*** Opening of Source material ***

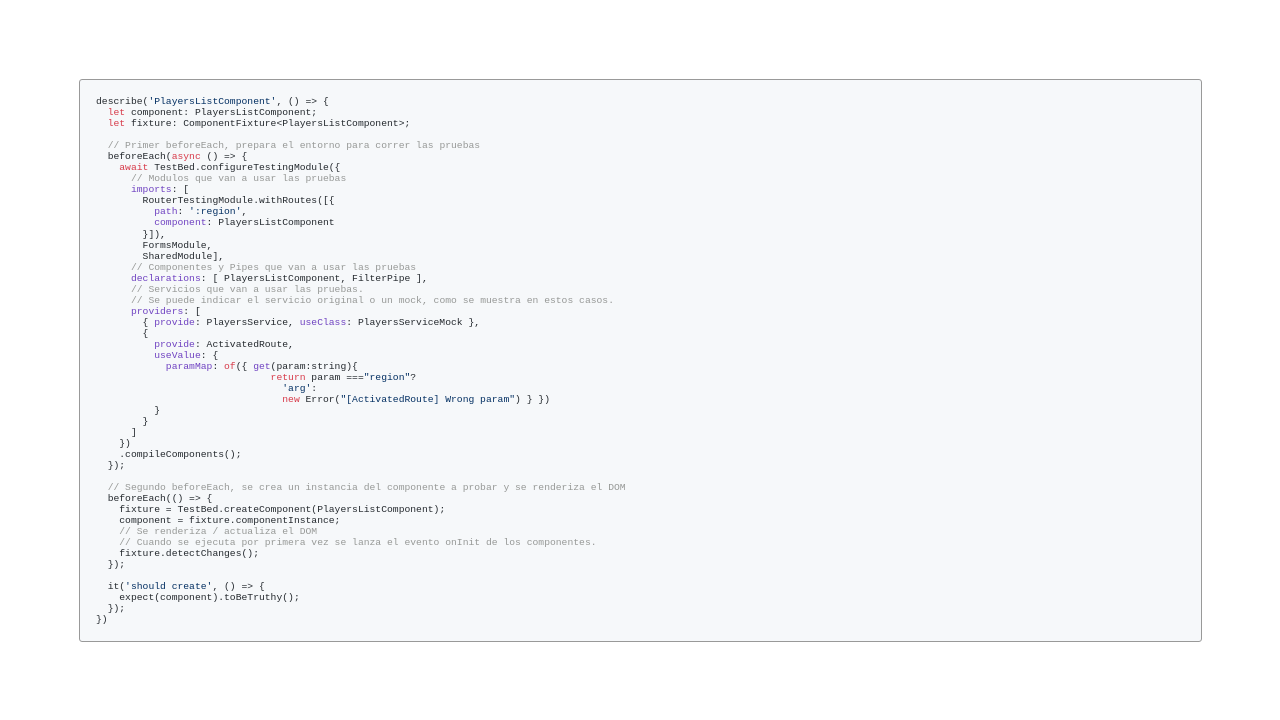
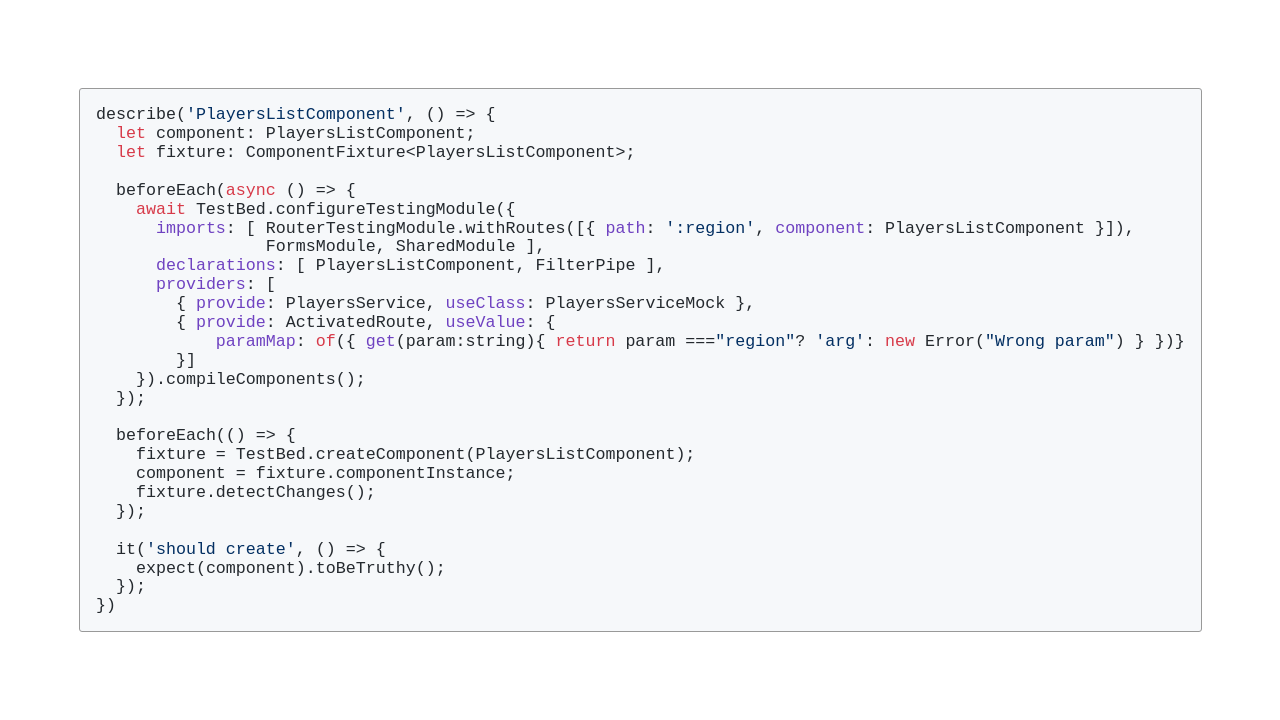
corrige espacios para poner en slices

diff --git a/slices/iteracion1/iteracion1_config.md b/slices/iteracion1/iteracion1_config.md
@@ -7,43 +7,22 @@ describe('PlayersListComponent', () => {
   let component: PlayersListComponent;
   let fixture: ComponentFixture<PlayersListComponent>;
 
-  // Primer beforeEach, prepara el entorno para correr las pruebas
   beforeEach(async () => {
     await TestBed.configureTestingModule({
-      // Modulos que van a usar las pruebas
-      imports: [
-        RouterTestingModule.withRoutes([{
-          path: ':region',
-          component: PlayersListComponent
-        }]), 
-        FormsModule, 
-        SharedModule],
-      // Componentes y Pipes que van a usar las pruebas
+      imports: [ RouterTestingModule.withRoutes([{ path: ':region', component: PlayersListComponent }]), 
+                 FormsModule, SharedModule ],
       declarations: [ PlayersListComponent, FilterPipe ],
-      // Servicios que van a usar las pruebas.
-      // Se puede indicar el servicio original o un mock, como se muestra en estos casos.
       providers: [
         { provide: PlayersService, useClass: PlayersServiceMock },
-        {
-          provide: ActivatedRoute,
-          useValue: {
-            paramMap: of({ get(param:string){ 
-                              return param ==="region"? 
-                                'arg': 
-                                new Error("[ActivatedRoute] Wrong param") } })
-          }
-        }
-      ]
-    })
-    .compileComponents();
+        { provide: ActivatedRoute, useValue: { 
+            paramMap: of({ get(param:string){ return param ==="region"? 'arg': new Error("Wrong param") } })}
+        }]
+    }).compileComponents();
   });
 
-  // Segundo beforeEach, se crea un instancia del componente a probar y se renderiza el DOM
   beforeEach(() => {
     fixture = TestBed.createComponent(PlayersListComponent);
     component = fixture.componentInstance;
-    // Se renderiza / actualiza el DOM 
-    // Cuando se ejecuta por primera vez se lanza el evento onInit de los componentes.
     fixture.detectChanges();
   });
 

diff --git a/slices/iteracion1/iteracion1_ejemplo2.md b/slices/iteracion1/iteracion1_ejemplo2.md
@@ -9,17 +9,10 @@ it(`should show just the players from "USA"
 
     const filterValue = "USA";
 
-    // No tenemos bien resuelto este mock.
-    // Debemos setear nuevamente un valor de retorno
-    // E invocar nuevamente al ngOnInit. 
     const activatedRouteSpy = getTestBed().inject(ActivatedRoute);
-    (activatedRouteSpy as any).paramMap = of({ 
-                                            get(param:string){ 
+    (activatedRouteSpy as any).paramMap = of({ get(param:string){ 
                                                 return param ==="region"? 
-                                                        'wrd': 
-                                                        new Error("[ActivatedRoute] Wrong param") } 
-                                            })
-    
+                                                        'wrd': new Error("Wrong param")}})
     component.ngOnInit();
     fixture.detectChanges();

*** Close of Source material ***
*** Opening of Source material ***

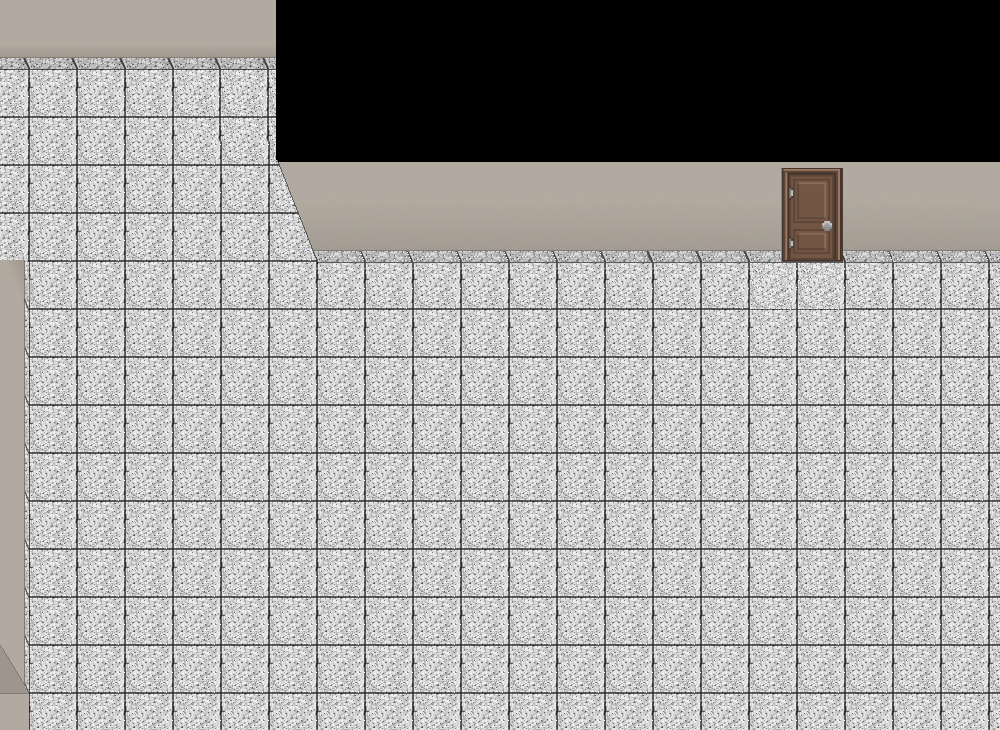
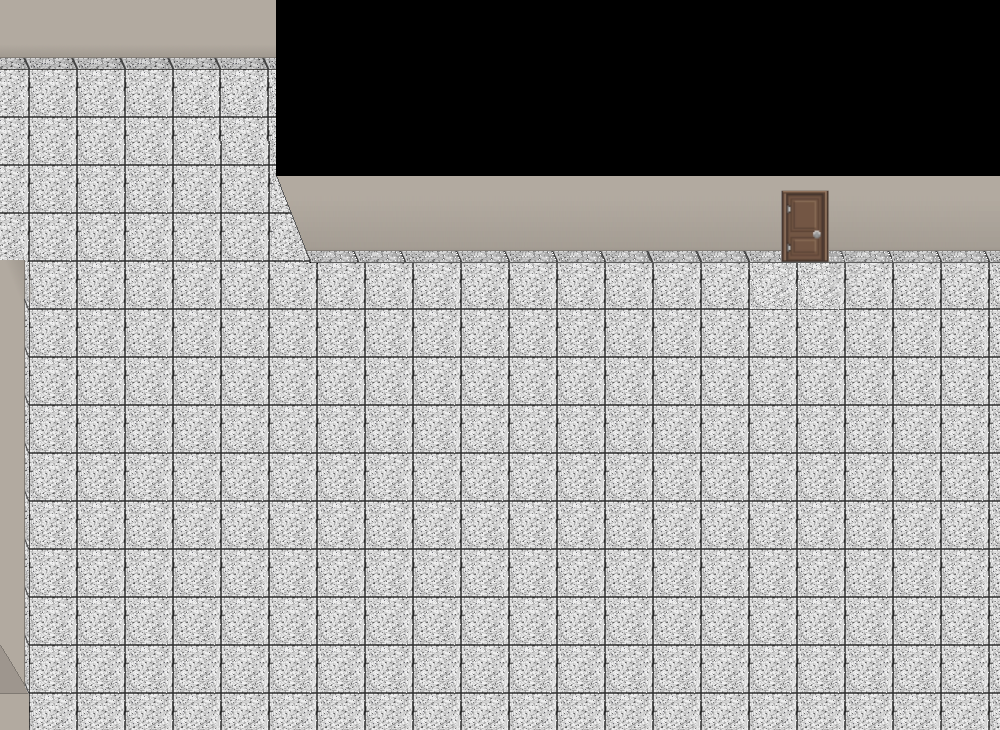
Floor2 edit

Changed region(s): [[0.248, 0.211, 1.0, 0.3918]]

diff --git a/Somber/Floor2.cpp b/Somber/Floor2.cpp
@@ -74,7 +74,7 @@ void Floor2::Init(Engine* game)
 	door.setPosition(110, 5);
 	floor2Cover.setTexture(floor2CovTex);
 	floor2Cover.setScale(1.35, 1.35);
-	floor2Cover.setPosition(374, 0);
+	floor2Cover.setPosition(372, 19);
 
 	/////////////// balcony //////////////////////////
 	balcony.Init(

*** Close of Source material ***
*** Opening of Source material ***

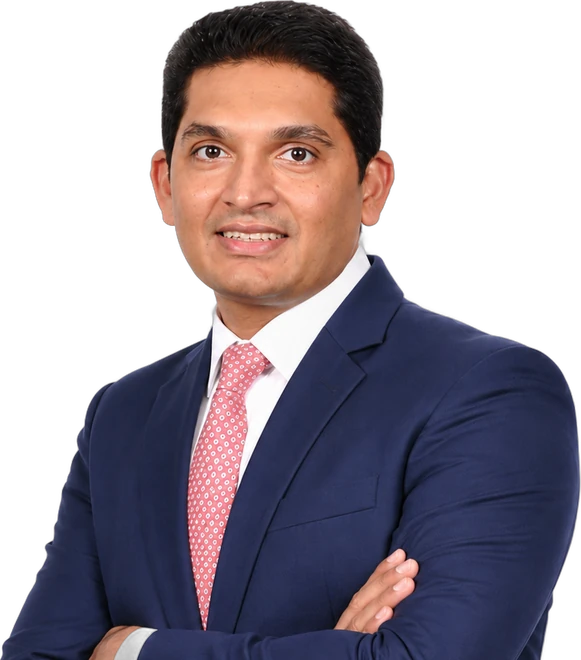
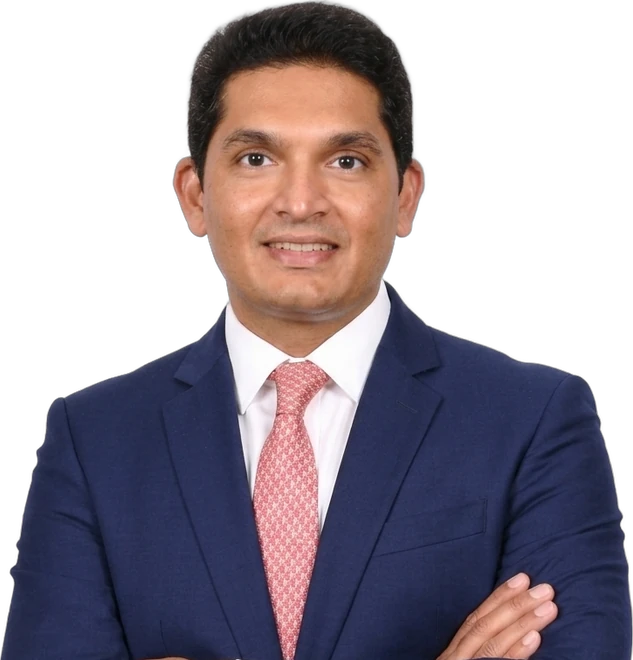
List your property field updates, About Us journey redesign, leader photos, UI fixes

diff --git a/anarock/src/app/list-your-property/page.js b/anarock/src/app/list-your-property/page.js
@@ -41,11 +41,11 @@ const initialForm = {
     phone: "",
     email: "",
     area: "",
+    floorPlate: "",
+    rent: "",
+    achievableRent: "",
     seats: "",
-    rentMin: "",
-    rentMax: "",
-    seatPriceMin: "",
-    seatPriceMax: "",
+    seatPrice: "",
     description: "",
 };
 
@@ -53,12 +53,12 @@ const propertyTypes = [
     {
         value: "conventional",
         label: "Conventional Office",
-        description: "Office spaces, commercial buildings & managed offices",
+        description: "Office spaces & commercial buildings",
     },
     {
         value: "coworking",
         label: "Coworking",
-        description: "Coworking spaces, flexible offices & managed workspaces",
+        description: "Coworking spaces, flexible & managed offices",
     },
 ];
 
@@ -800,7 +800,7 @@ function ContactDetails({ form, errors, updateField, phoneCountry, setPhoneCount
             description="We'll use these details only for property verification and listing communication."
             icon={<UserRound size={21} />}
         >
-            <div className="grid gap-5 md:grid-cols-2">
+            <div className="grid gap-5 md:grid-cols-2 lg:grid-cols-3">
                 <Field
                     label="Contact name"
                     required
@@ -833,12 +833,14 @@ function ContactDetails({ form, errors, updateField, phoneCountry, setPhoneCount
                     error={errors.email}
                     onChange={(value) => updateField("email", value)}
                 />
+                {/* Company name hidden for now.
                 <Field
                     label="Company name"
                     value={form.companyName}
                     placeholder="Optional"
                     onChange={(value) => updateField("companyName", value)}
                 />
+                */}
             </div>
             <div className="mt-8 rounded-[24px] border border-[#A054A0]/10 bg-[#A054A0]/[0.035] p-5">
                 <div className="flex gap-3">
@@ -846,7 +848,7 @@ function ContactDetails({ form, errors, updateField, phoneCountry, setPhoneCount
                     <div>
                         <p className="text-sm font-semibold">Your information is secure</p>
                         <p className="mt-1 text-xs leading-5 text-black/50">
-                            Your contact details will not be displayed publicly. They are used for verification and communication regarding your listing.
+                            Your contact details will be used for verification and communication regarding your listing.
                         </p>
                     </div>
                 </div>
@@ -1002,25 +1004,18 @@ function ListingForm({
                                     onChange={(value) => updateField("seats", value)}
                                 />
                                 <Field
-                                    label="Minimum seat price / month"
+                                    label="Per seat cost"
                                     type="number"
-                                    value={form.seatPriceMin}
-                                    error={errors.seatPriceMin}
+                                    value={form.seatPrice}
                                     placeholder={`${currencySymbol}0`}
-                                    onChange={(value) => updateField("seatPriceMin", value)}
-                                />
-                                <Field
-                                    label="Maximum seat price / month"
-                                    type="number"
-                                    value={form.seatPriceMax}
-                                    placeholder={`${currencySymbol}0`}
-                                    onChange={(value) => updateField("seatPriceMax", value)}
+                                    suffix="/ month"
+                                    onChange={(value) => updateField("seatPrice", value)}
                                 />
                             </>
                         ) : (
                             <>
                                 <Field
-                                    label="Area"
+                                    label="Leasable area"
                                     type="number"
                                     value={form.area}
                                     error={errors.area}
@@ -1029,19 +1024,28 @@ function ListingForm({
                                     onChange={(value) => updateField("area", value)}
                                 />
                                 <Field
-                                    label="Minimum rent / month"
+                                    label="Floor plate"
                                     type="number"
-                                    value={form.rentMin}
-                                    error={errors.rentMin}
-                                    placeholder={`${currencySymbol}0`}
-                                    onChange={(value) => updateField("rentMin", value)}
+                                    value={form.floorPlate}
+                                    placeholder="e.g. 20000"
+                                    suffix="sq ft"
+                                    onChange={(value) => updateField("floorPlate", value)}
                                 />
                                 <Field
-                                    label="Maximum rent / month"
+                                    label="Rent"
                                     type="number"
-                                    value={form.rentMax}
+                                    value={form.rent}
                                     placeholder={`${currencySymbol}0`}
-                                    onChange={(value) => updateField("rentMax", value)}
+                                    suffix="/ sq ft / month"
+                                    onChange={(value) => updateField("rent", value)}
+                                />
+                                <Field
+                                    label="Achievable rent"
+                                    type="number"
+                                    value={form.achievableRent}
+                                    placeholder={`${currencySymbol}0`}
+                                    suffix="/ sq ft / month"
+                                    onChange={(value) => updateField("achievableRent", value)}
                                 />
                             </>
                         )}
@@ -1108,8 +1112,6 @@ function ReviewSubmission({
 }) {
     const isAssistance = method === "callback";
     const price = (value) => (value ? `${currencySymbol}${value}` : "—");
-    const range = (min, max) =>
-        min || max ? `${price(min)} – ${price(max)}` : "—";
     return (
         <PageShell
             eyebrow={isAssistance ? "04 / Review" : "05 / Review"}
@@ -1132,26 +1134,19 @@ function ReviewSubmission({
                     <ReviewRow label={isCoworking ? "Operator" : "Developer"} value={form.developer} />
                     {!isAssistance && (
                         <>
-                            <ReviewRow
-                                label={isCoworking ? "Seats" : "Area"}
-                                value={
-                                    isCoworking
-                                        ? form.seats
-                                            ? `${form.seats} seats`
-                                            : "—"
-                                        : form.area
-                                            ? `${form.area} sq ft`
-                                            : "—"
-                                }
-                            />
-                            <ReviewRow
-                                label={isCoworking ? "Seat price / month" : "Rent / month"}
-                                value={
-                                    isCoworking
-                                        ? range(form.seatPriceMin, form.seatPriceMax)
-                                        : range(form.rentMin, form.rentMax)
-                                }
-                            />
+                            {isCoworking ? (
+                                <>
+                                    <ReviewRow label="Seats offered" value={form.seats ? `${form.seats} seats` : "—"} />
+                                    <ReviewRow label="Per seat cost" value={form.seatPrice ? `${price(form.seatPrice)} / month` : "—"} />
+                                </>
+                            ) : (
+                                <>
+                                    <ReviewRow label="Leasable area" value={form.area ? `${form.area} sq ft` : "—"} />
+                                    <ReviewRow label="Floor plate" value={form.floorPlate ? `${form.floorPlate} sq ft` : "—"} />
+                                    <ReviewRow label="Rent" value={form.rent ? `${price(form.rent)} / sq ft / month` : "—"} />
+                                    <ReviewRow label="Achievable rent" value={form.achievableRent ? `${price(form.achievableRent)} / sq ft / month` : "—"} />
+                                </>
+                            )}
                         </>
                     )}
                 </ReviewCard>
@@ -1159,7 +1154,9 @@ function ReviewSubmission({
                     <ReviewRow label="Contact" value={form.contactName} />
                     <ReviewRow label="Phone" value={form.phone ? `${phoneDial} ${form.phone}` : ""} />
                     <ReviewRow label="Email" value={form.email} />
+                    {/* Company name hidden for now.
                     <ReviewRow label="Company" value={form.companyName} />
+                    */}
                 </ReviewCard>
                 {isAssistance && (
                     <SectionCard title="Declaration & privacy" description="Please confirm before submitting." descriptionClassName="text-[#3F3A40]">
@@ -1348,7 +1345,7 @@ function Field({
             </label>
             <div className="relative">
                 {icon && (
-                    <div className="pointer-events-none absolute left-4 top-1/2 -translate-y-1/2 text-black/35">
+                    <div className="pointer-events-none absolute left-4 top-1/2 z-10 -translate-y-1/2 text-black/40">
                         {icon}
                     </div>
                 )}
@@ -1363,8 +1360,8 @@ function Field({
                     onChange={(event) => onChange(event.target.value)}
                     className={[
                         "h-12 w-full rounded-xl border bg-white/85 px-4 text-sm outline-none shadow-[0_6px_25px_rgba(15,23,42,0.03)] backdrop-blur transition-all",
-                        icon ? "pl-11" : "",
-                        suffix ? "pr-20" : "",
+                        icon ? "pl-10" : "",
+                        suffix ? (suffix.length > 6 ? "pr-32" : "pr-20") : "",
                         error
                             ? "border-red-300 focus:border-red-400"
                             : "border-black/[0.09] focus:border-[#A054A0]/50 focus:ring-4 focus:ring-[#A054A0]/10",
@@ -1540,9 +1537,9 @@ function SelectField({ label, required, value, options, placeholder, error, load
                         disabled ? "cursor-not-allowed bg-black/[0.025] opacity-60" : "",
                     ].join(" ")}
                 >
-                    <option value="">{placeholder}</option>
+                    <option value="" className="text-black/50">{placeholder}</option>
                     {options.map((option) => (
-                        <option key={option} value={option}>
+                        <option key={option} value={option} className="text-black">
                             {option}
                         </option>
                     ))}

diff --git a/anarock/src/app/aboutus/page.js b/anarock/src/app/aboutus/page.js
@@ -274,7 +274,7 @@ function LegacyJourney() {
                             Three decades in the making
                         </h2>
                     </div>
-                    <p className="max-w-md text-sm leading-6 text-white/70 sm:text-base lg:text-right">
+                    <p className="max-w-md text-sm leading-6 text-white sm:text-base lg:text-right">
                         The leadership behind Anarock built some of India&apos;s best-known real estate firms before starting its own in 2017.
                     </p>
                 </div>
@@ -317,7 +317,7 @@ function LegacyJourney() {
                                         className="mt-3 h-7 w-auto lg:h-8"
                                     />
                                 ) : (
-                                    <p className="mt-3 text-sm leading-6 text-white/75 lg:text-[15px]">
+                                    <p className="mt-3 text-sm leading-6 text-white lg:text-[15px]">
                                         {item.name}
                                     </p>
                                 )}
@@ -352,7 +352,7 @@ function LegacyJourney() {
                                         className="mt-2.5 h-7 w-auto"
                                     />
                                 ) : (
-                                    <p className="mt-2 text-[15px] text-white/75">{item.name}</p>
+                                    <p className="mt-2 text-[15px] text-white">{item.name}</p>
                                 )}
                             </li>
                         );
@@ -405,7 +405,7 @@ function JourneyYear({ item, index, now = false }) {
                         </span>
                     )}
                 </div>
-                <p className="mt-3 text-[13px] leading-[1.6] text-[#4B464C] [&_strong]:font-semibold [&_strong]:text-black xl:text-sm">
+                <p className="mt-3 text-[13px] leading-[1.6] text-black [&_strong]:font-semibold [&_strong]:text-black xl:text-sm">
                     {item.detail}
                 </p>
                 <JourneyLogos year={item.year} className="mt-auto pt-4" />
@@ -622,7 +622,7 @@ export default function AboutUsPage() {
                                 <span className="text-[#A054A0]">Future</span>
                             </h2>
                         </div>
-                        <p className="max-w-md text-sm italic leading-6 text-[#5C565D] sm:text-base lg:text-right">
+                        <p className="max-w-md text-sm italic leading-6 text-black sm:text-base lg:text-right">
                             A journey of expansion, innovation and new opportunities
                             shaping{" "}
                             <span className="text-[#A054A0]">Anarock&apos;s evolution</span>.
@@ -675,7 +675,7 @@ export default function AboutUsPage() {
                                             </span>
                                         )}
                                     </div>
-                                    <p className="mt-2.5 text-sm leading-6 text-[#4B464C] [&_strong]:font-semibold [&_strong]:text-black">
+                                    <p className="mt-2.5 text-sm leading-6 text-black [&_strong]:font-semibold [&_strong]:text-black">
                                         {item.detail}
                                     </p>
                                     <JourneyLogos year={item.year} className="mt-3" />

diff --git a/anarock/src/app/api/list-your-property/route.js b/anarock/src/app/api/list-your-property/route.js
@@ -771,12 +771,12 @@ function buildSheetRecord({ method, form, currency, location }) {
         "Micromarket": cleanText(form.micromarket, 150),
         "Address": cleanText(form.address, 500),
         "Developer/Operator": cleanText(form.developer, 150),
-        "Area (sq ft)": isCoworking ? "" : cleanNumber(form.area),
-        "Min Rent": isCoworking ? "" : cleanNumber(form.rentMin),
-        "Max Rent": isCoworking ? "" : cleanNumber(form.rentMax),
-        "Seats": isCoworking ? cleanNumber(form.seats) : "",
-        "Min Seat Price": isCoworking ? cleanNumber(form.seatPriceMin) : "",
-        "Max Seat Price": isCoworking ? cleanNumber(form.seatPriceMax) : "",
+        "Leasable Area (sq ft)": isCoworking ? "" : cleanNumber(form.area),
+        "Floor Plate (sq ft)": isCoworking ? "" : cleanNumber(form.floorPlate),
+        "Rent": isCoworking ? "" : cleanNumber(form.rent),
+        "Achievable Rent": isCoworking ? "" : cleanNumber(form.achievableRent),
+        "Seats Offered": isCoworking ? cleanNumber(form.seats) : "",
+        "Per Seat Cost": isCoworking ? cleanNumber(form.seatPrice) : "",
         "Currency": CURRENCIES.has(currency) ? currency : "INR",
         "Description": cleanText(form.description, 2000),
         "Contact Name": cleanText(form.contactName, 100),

*** Close of Source material ***

What is needed:
Wherever "black" occurs in the records above, copy the line it sits in.

Output below:
                         <p className="mt-1 text-xs leading-5 text-black/50">
-                    <div className="pointer-events-none absolute left-4 top-1/2 -translate-y-1/2 text-black/35">
+                    <div className="pointer-events-none absolute left-4 top-1/2 z-10 -translate-y-1/2 text-black/40">
                             : "border-black/[0.09] focus:border-[#A054A0]/50 focus:ring-4 focus:ring-[#A054A0]/10",
                         disabled ? "cursor-not-allowed bg-black/[0.025] opacity-60" : "",
+                    <option value="" className="text-black/50">{placeholder}</option>
+                        <option key={option} value={option} className="text-black">
-                <p className="mt-3 text-[13px] leading-[1.6] text-[#4B464C] [&_strong]:font-semibold [&_strong]:text-black xl:text-sm">
+                <p className="mt-3 text-[13px] leading-[1.6] text-black [&_strong]:font-semibold [&_strong]:text-black xl:text-sm">
+                        <p className="max-w-md text-sm italic leading-6 text-black sm:text-base lg:text-right">
-                                    <p className="mt-2.5 text-sm leading-6 text-[#4B464C] [&_strong]:font-semibold [&_strong]:text-black">
+                                    <p className="mt-2.5 text-sm leading-6 text-black [&_strong]:font-semibold [&_strong]:text-black">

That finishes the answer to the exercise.